HOA Disclosure Laws Provide False Sense of Accomplishment
Our Colorado legislature will pass more "disclosure" laws in 2014. Disclosure laws are intended to ensure all information about a transaction is exposed guaranteeing the parties involved in the event are not deceived and have all information to make a sound decision. In law making, however, disclosure Bills can present a false sense of accomplishment. They appear forceful, problem solving and protective of rights but in reality are meant to preclude change. They are too often the result of Bill sponsors caving into interest group pressures to remove that which could affect change. The Bill is rewritten to exclude any enforcement provisions. Disclosure Bills are more often than not ornamental, administrative, and empty and provide a false sense of accomplishment. Most HOA laws are disclosure types. They direct the HOA or property management company to document but not change the practice and fail to address enforcement. The HOA Transfer Fee Disclosure Bill exemplifies this illusionary legislative tactic. The transfer fee is known to be abusive, excessive, and misused and the original Bill had a defined solution. It was changed to a disclosure Bill. Now the abusive practice simply must be documented but nothing in the Bill will stop the practice. Even HOA laws addressing release of records to home owners or rules for elections are ornamental. The laws are well intentioned and defined and require documentation and disclosure but are absent of enforcement from the home owner’s perspective. Legislators can feel good and boast about their vote but in reality they supported more of the same.

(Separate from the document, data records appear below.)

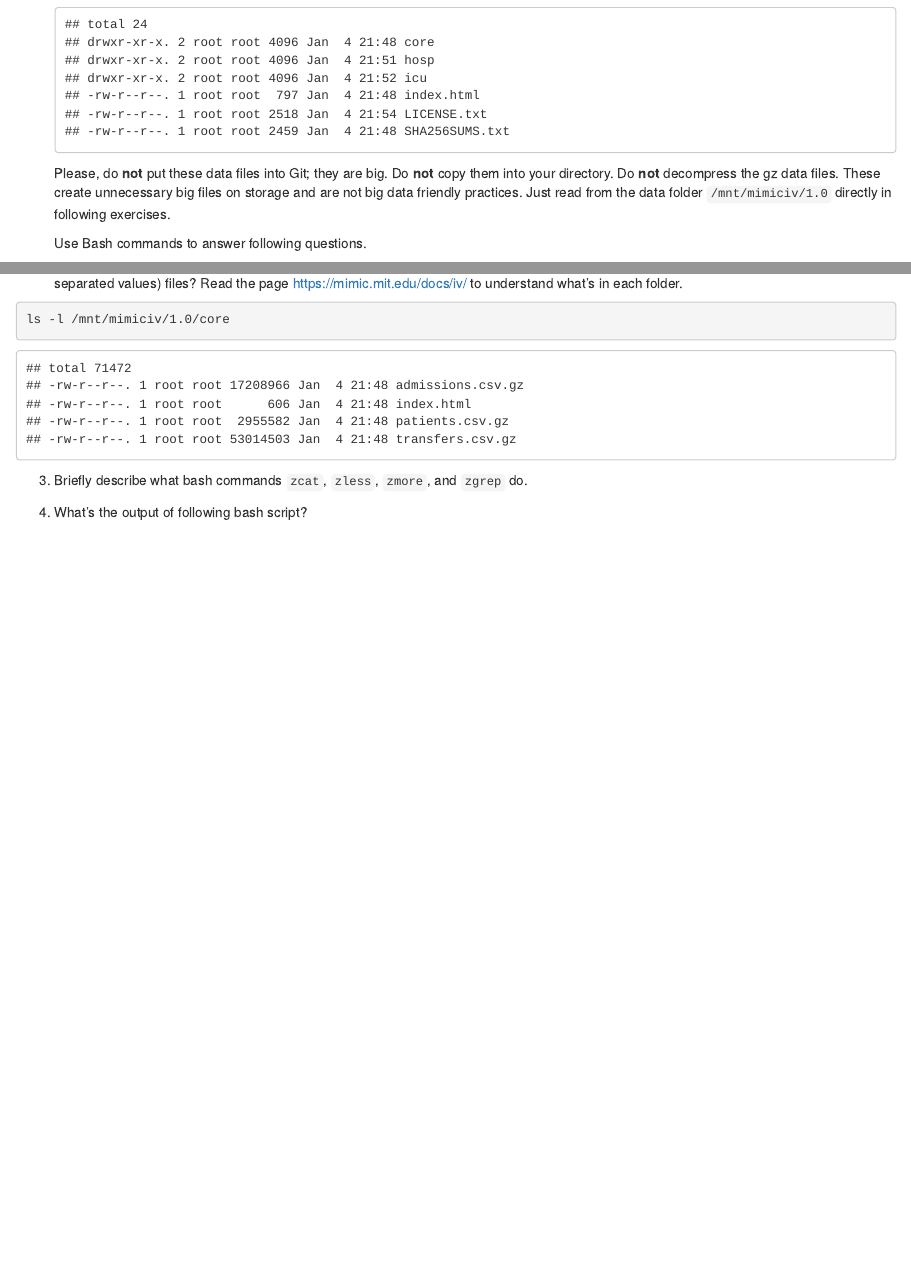
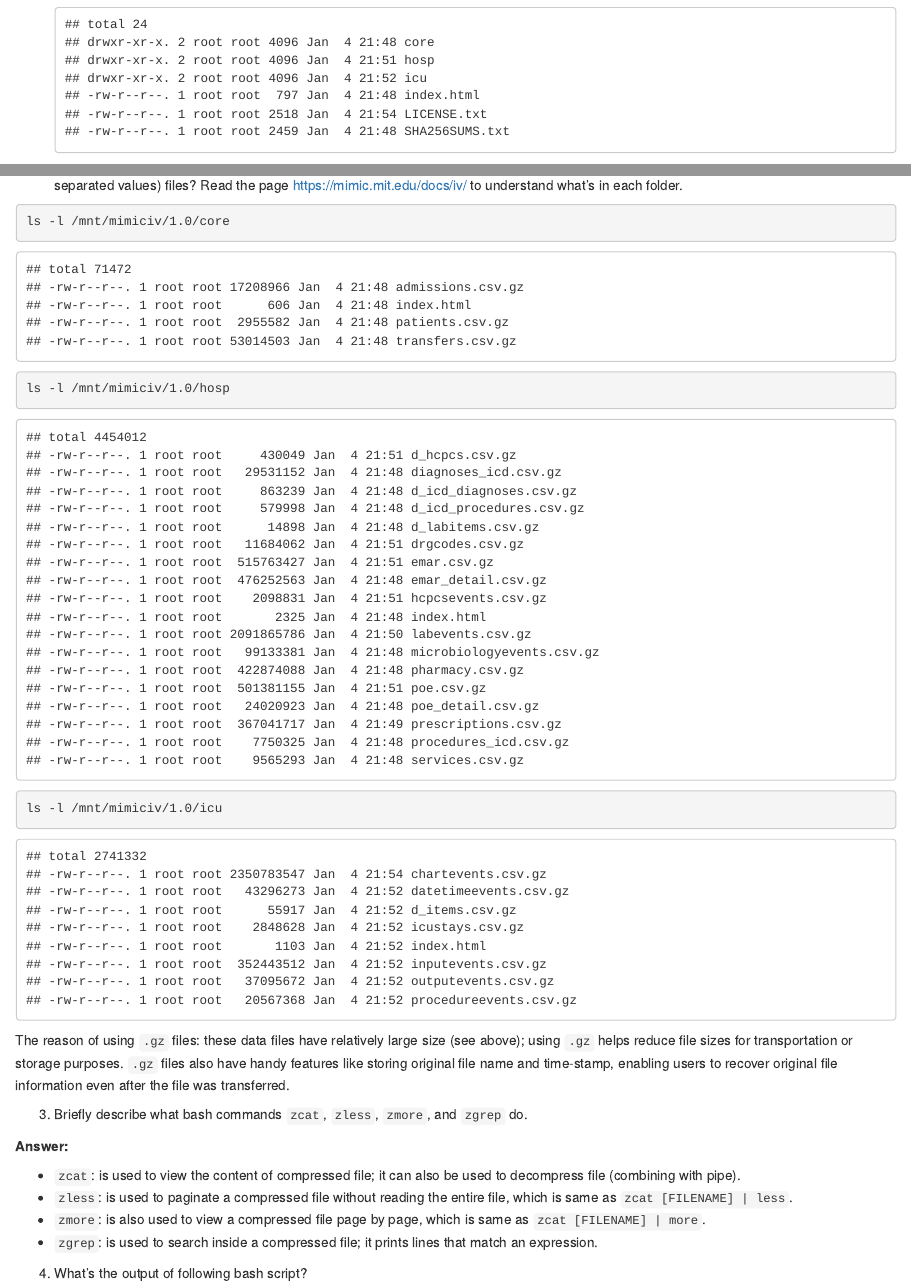
Before and after one commit to yuyuan-lin/biostat-203b-2022-winter, an R Markdown document (hw1/hw1_solution.Rmd): the page in a window 1100 px wide, from 1160 px down, and a second part further down, joined at a grey line. The pictures show the output file hw1/hw1_solution.html that the author committed with the source, opened offline.

Commit message:
Answer question Q3 part 1, 2 and 3

````diff
--- a/hw1/hw1_solution.Rmd
+++ b/hw1/hw1_solution.Rmd
@@ -37,7 +37,6 @@ If the above links do not work, please copy and paste the following links into y
     ```{bash}
     ls -l /mnt/mimiciv/1.0
     ```
-Please, do **not** put these data files into Git; they are big. Do **not** copy them into your directory. Do **not** decompress the gz data files. These create unnecessary big files on storage and are not big data friendly practices. Just read from the data folder `/mnt/mimiciv/1.0` directly in following exercises.
 
     Use Bash commands to answer following questions.
 
@@ -47,8 +46,26 @@ Please, do **not** put these data files into Git; they are big. Do **not** copy
 ls -l /mnt/mimiciv/1.0/core
 ```
 
+```{bash}
+ls -l /mnt/mimiciv/1.0/hosp
+```
+
+```{bash}
+ls -l /mnt/mimiciv/1.0/icu
+```
+
+The reason of using `.gz` files: these data files have relatively large size (see above); using `.gz` helps reduce file sizes for transportation or storage purposes. `.gz` files also have handy features like storing original file name and time-stamp, enabling users to recover original file information even after the file was transferred.
+
 
 3. Briefly describe what bash commands `zcat`, `zless`, `zmore`, and `zgrep` do.
+
+**Answer:**
+
+- `zcat`: is used to view the content of compressed file; it can also be used to decompress file (combining with pipe).
+- `zless`: is used to paginate a compressed file without reading the entire file, which is same as `zcat [FILENAME] | less`.
+- `zmore`: is also used to view a compressed file page by page, which is same as `zcat [FILENAME] | more`.
+- `zgrep`: is used to search inside a compressed file; it prints lines that match an expression.
+
 
 4. What's the output of following bash script?
     ```{bash, eval=F}
````
Also changed, not shown: hw1/hw1_solution.html.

Thus, disclosure laws require documenting the problem to be solved but do little to change it. The next time you read about passage of a “disclosure” Bill know that it is in reality a law in which its' original intention and effectiveness has been watered down or removed to ensure continuation of the practice intended to be corrected.